- YOUR OBJECTIVE: This task calls for copying every line of the records that includes the word "credentials".

• • • • •

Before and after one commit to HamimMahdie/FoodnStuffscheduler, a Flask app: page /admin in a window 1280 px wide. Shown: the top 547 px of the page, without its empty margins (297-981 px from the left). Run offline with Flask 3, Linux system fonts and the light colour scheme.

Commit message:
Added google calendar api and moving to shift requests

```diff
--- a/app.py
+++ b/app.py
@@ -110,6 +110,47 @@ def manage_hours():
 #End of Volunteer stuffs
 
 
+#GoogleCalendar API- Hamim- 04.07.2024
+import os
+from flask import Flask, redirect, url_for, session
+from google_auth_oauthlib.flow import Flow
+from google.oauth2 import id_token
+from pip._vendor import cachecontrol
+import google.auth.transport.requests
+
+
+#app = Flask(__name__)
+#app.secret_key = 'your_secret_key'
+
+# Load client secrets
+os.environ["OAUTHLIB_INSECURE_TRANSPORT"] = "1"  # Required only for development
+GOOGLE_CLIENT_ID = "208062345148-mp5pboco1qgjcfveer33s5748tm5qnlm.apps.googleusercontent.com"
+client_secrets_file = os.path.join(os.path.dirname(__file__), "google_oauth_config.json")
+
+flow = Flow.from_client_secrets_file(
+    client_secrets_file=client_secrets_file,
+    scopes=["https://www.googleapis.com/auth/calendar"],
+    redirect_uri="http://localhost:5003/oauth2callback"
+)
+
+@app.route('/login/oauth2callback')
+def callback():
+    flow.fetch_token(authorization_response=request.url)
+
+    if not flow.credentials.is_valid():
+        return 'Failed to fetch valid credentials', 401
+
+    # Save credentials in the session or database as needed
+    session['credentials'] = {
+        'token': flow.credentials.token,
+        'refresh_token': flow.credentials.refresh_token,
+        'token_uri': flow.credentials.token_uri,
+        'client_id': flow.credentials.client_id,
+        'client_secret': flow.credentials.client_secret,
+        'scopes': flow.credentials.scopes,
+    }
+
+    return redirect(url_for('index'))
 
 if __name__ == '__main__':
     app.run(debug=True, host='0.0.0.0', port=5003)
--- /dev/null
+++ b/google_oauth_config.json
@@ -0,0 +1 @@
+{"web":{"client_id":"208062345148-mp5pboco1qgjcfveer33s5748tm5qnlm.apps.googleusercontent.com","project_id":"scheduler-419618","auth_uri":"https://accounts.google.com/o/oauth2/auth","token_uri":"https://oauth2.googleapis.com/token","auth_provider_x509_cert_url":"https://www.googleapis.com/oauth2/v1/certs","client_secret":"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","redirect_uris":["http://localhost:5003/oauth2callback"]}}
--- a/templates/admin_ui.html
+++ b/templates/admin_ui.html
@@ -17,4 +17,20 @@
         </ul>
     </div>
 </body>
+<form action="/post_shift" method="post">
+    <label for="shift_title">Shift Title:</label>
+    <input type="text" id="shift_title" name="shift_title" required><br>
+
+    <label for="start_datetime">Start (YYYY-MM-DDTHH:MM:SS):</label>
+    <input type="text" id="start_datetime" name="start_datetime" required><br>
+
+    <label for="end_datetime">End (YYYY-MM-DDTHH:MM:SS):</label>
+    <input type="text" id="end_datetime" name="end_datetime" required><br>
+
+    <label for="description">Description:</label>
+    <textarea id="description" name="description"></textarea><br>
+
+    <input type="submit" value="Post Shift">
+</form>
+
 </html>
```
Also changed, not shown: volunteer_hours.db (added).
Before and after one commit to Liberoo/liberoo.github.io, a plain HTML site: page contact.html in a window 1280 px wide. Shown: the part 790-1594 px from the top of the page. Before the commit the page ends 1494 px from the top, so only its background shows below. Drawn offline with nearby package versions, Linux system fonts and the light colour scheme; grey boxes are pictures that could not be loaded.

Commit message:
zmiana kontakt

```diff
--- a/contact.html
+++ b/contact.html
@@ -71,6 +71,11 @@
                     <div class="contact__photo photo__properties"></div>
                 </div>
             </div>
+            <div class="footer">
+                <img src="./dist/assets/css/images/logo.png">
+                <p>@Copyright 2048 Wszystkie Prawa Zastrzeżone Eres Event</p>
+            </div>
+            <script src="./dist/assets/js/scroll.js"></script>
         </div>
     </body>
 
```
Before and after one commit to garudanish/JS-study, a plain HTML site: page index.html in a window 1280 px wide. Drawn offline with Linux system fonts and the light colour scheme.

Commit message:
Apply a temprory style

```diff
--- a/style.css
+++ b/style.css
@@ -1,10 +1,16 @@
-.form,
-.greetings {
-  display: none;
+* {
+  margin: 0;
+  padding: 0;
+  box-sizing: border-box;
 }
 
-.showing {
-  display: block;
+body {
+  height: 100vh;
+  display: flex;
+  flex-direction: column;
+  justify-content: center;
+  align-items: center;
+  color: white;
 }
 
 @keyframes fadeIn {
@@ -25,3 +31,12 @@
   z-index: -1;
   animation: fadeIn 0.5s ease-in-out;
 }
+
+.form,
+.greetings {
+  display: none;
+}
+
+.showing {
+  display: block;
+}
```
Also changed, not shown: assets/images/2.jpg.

• • • • •

- OUTPUT:
+    if not flow.credentials.is_valid():
+        return 'Failed to fetch valid credentials', 401
+    # Save credentials in the session or database as needed
+    session['credentials'] = {
+        'token': flow.credentials.token,
+        'refresh_token': flow.credentials.refresh_token,
+        'token_uri': flow.credentials.token_uri,
+        'client_id': flow.credentials.client_id,
+        'client_secret': flow.credentials.client_secret,
+        'scopes': flow.credentials.scopes,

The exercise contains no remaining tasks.